In the Spotlight

News & Features
Biodiesel Debate Pits Farmers Against Transportation Industry
By Laura McCallum, Minnesota Public Radio
April 19, 2001
Click for audio RealAudio

A bill working its way through the Legislature would make Minnesota the first state to mandate the sale of biodiesel, an alternative fuel made from vegetable oil or animal fat. The bill, which gets a hearing in the House Transportation Finance Thursday, pits farmers against the trucking industry. Opponents say there are too many unanswered questions about biodiesel, while supporters say the proposal is something the state can do to help farmers.

To learn more about biodiesel, including access to multimedia presentations, visit the Web site of the National Biodiesel Board.
DFL SENATOR JIM VICKERMAN of Tracy says biodiesel is the talk of his district. He calls it a win-win; soybean farmers gain a new market for their crop, and Minnesotans benefit from cleaner air.

"We've got to do something to keep farmers going.

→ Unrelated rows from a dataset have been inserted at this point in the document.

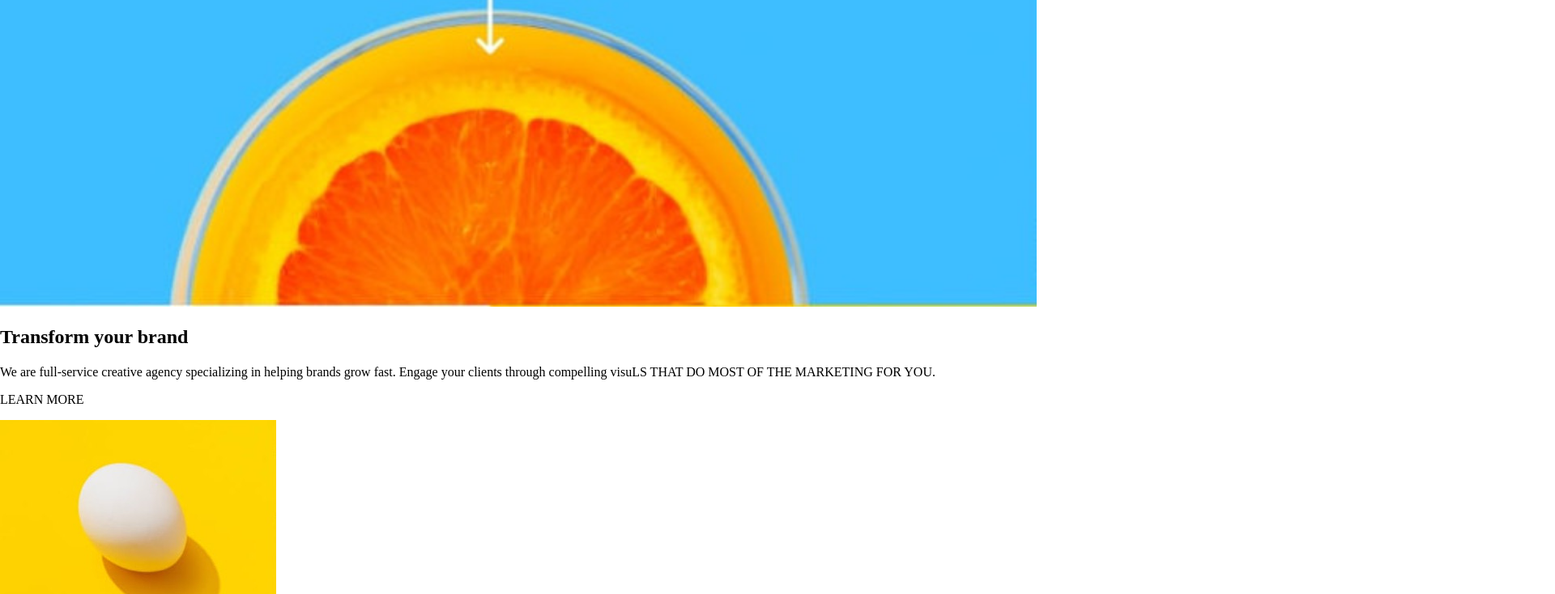
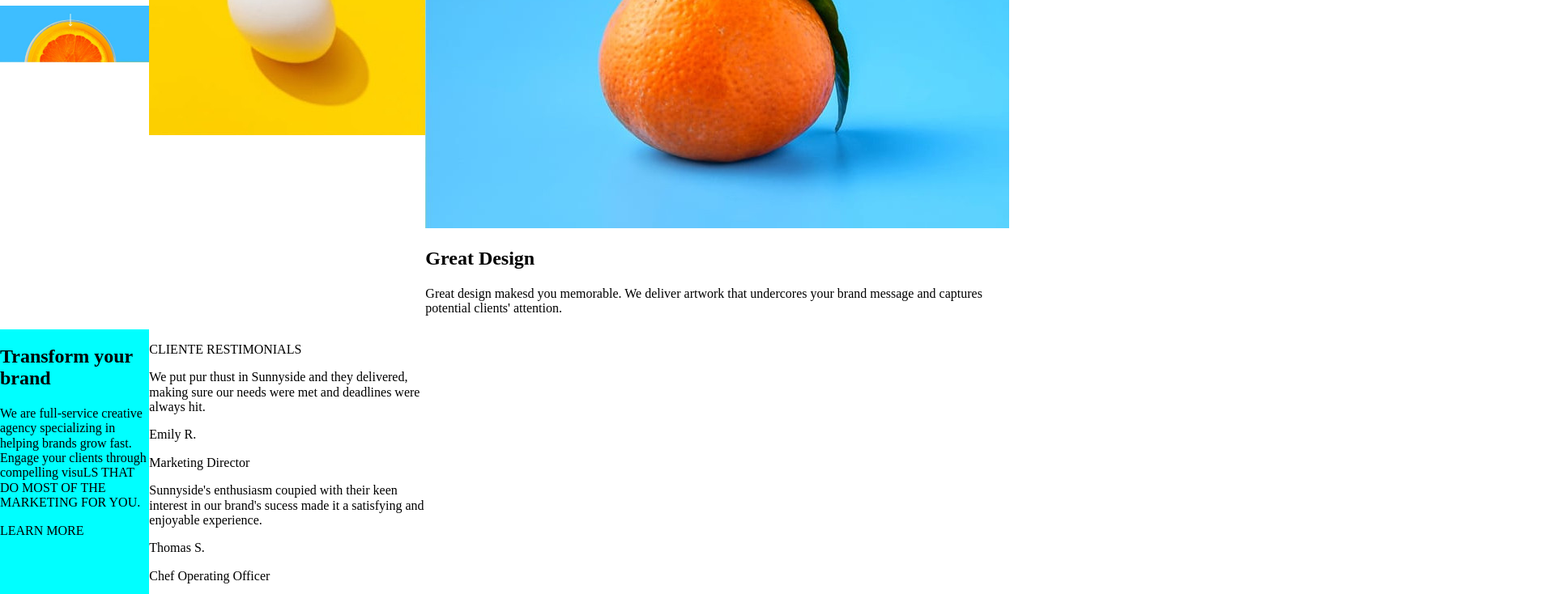
Before and after one commit to cecilia-rds/sunnyside-agency, a plain HTML site: page index.html in a window 1280 px wide. Shown: the part 229-963 px from the top of the page at 81% size, 1920 px wide, since content can reach past the window. Drawn offline with Linux system fonts and the light colour scheme.

Commit message:
Apply css grid

```diff
--- a/assets/css/principal-img.css
+++ b/assets/css/principal-img.css
@@ -1,4 +1,4 @@
-.principal__img{
+/*.principal__img{
     width: 100%;
     position: relative;
 }
--- a/assets/css/principal.css
+++ b/assets/css/principal.css
@@ -1,4 +1,4 @@
-.principal__title {
+/*.principal__title {
    position: absolute;
    top:15%;
    color: white;
--- a/assets/css/style.css
+++ b/assets/css/style.css
@@ -2,3 +2,36 @@
     font-weight: bold;
     background-color: wheat;
 }
+main {
+    display: grid;
+
+    grid-template-areas:
+   ".principal .principal"
+   ".secao2 .secao__img"
+   ".secao3 .secao4"
+   ".secao5 .clients"
+
+}
+.principal .principal__img {
+    grid-area: 1/1;
+    width: 100%;
+}
+.secao2 {
+    grid-area: 2/1;
+    background-color: aqua;
+}
+.secao__img {
+    grid-column: 3/2;
+}
+.secao3 {
+    grid-area: 3/4;
+}
+.secao4 {
+
+}
+.secao5 {
+
+}
+.clients{
+
+}
```
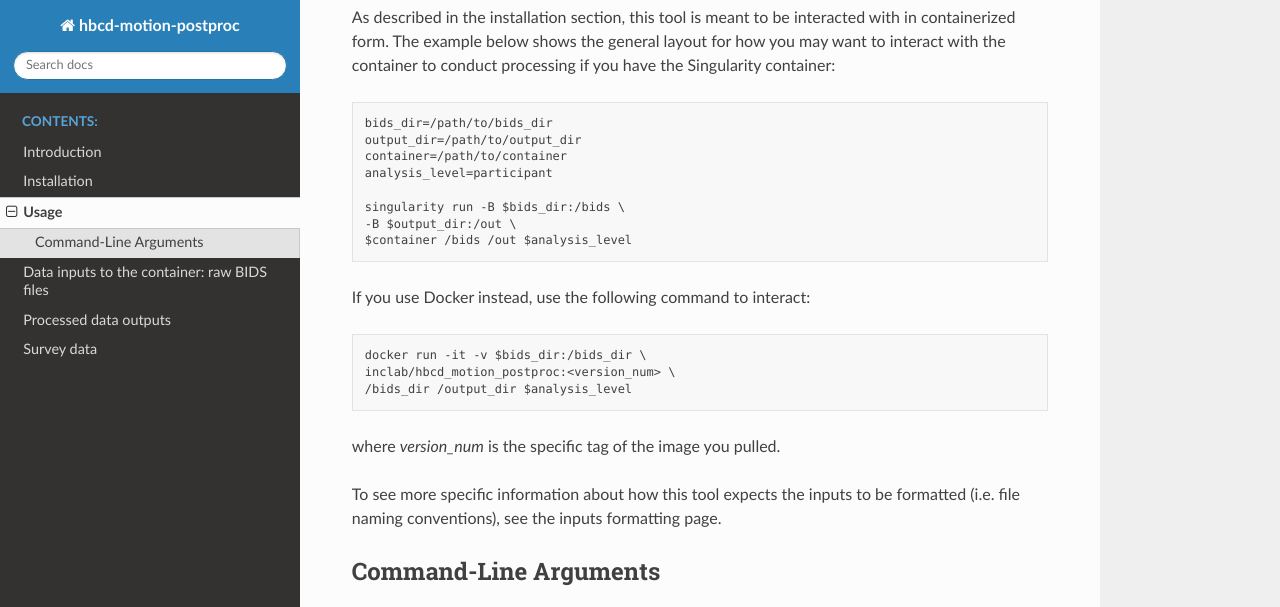
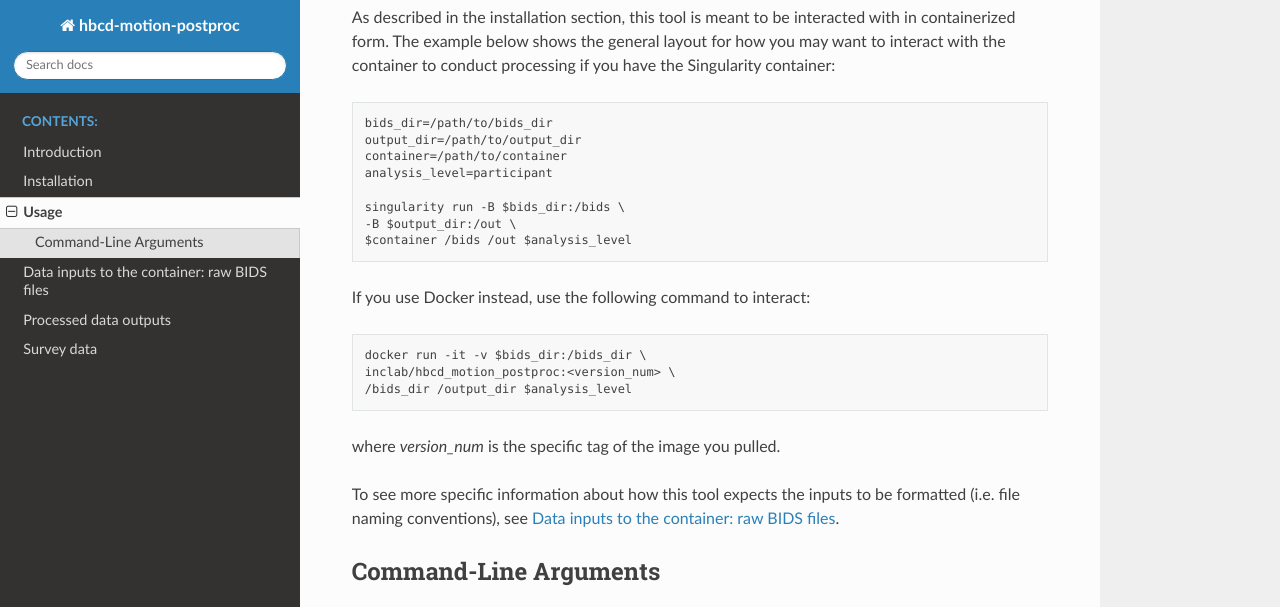
Before and after one commit to ohspc89/hbcd_motion_postproc, a Sphinx documentation site: the page built from docs/source/usage.rst, in a window 1280 px wide and 900 px high, scrolled down 514 px, cut to the strip 0-607 px from the top of the window. Built offline with Sphinx 7.4.7 and the Read the Docs theme 3.1.0, drawn with Linux system fonts in a browser that asks for light colours.

Commit message:
correct reference

```diff
--- a/docs/source/usage.rst
+++ b/docs/source/usage.rst
@@ -47,7 +47,7 @@ where `version_num` is the specific tag of the image you pulled.
 
 To see more specific information about how this tool expects
 the inputs to be formatted (i.e. file naming conventions),
-see the inputs formatting page.
+see :ref:`inputs`.
 
 .. _command-line-args:
 
```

Farming is just going to disappear if we don't do something. This is just one, one of the things," he says.

Vickerman's bill would require all diesel fuel sold in Minnesota to contain at least two percent biodiesel after July of next year, and five-percent by 2006.

I'd like to go to 20 percent; I start out with two to get people to use it," Vickerman says.

Vickerman says two-percent biodiesel doesn't have the environmental benefits of 20-percent or higher. But a biodiesel blend will lower sulfur emissions, something the federal government will require by 2006. Vickerman's proposal has generated opposition from the trucking industry, railroads and airlines who say a biodiesel mandate raises too many concerns.

"There are holes big enough in this bill to drive a truck through right now in terms of unanswered questions," says. John Hausladen is president of the Minnesota Trucking Association. He and other opponents say biodiesel is a promising fuel that the government should encourage through incentives, not mandates. Hausladen says biodiesel costs three to five cents more per gallon than diesel, which truckers will have to pass on to consumers.

"This is not a free vote," he says. "There's going to be a cost and I think this debate boils down to who's going to pay the cost of this. And we believe if the state thinks it's good enough policy, then the state should ante up. Put in some of their fleets, do some tests, track some emissions, and then let's talk about where we go."

"This is yet another case in which we're leaping before we look, mandating a demand which we can't satisfy here in Minnesota."

- C. Ford Runge
University of Minnesota
Supporters say biodiesel has been thoroughly tested. But the railroad industry says those tests have taken place in trucks, not locomotives. Railroads are also concerned about the potential for biodiesel to turn to gel in cold weather. The objections expressed by truckers, railroads and airlines have largely fallen on deaf ears at the Capitol, as the biodiesel bill has plowed through committee after committee in both the House and Senate.

The bill's House author, Rep. Torrey Westrom, R-Elbow Lake, says that's because opponents are throwing out arguments that have been refuted.

"They've taken the shotgun approach of scattering as many hypothetical theories out there in hope that something would stick. And frankly, everything's hit the wall and a lot of it's fallen off, because a lot of them are baseless arguments," Westrom says.

Westrom says biodiesel has numerous benefits. It's renewable, reduces U.S. dependence on foreign oil, and will spur economic development in rural Minnesota, as biodiesel processing plants are built. But Minnesota currently has no facility that produces biodiesel, one of several factors that led University of Minnesota professor C. Ford Runge to conclude that a biodiesel mandate is premature.

"This is yet another case in which we're leaping before we look, mandating a demand which we can't satisfy here in Minnesota, and which will be satisfied, at least initially, by out-of-state sources, which I don't think was the original purpose of this," according to Runge.

Runge issued a report, funded by the Minnesota Trucking Association, that predicts a biodiesel mandate will cost fuel consumers and suppliers anywhere from $16 to $48 million more a year. At the same time, Runge says soybean farmers will see only $7.5 million more a year from higher prices.

Supporters dispute Runge's numbers, and argue the payoffs of biodiesel will increase as the industry develops. While neither side is backing down, the lack of any significant legislative opposition means the biodiesel bill has a good chance of landing on the governor's desk this year. Ventura told the bill's author he supports biodiesel, but he didn't say whether he supports mandating its sale.